Cell Phone: $0 (work pays)
Peleton App: $0 (sister pays)
Netflix: $0 (parents pay)
Medical/Vision/Dental Insurance: $187
Mutual Fund Investment: $3,400
401(k): ~$1,200 with an extra 3% of my salary matched by my employer
Was there an expectation for you to attend higher education? Did you participate in any form of higher education? If yes, how did you pay for it?
Absolutely. While both my parents came from middle-class families (my dad was a first-generation college student and my mom grew up without much guidance or support), they both paid their own way through college and graduate school. My parents always told us that they wanted to pay 100% for our undergraduate college education. Graduate school was paid for on my own dime, but they fronted the money.
Growing up, what kind of conversations did you have about money? Did your parent/guardian(s) educate you about finances?
Money was a common, open topic growing up. We grew up learning that “not buying a latte today will allow you to buy two in ten years.” I was given an allowance but was expected to use that money to fund any discretionary purchases, aka going to the movies, presents, beauty products, and “fun” clothes. In kindergarten, my mom took me to the bank to open up a bank account and that was when I began saving.
What was your first job and why did you get it?
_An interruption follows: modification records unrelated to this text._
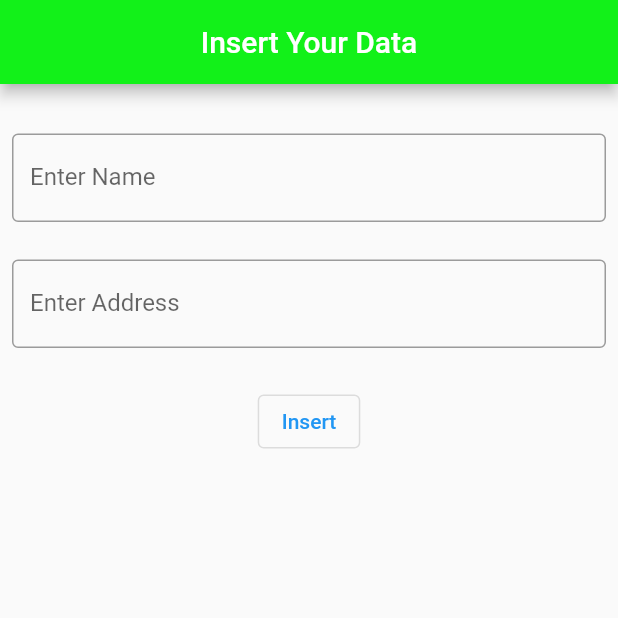
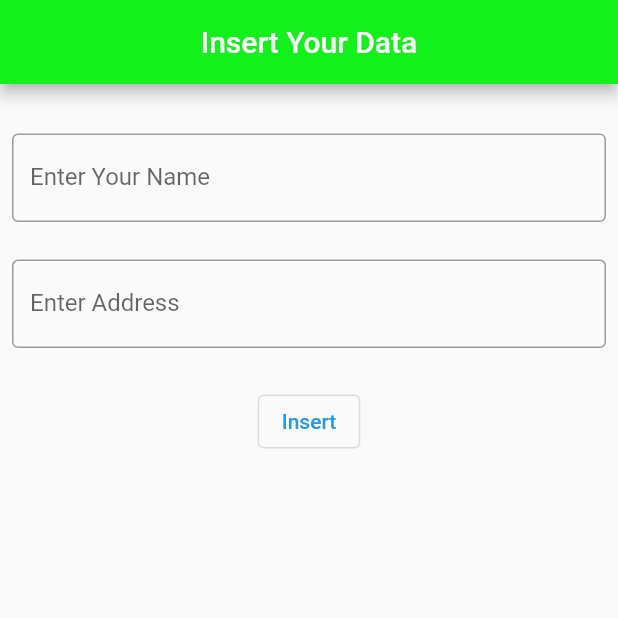
Before and after one commit to S-Madhushan/Flutter-Firebase, a Flutter app: the screen it shows after launch, on a phone screen of 412 x 824 dp, the top half of it. Run offline on Flutter 3.47's test engine with Material 2 defaults, Android fonts, the phone set to English and light mode, and no system bars; our stand-ins replace firebase_core, firebase_database; accounts and stored records are empty.

```diff
--- a/lib/screens/home_screen.dart
+++ b/lib/screens/home_screen.dart
@@ -33,7 +33,7 @@ class _Home_ScreenState extends State<Home_Screen> {
             ),
             TextFormField(
               controller: nameController,
-              decoration: InputDecoration(labelText: 'Enter Name',border: OutlineInputBorder()),
+              decoration: InputDecoration(labelText: 'Enter Your Name',border: OutlineInputBorder()),
             ),
             SizedBox(height: 25,
             width: 20,
```
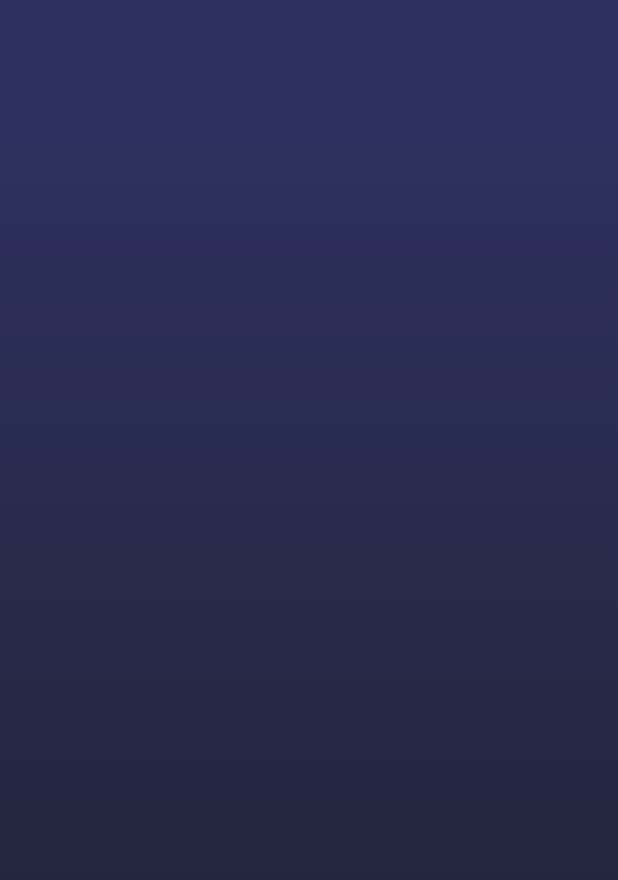
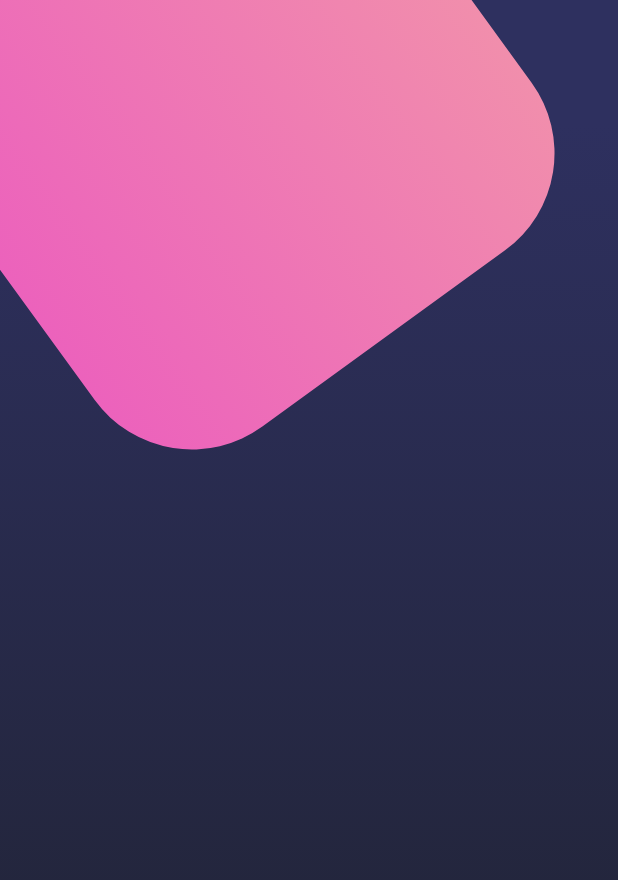
Before and after one commit to arnaugomez/designs_flutter_app, a Flutter app: the screen it shows after launch, on a phone screen of 412 x 824 dp. Shown: the top 880 px of the screen. Run offline on Flutter 3.47's test engine with Material 2 defaults, Android fonts, the phone set to English and light mode, and no system bars.

Commit message:
design background

```diff
--- a/lib/widgets/background.dart
+++ b/lib/widgets/background.dart
@@ -1,3 +1,5 @@
+import 'dart:math';
+
 import 'package:flutter/material.dart';
 
 class HomeScreenBackground extends StatelessWidget {
@@ -14,7 +16,32 @@ class HomeScreenBackground extends StatelessWidget {
     return Stack(
       children: [
         Container(decoration: boxDecoration),
+        Positioned(top: -100, left: -30, child: _PinkBox()),
       ],
     );
   }
 }
+
+class _PinkBox extends StatelessWidget {
+  const _PinkBox({
+    Key? key,
+  }) : super(key: key);
+
+  @override
+  Widget build(BuildContext context) {
+    return Transform.rotate(
+      angle: -pi / 5,
+      child: Container(
+        width: 360,
+        height: 360,
+        decoration: BoxDecoration(
+          borderRadius: BorderRadius.circular(80),
+          gradient: LinearGradient(colors: [
+            Color.fromRGBO(236, 98, 188, 1),
+            Color.fromRGBO(241, 142, 172, 1),
+          ]),
+        ),
+      ),
+    );
+  }
+}
```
My first job was as a summer camp counselor in ninth grade. My first real job was as a sales associate at Gap between my freshman and sophomore year of college. I worked in retail every summer during college to supplement the menial (and in some cases non-existent) pay I received from political internships in D.C. Up until then, my parents gave me an allowance to pay for any personal purchases/expenses.
Did you worry about money growing up?
Not …read more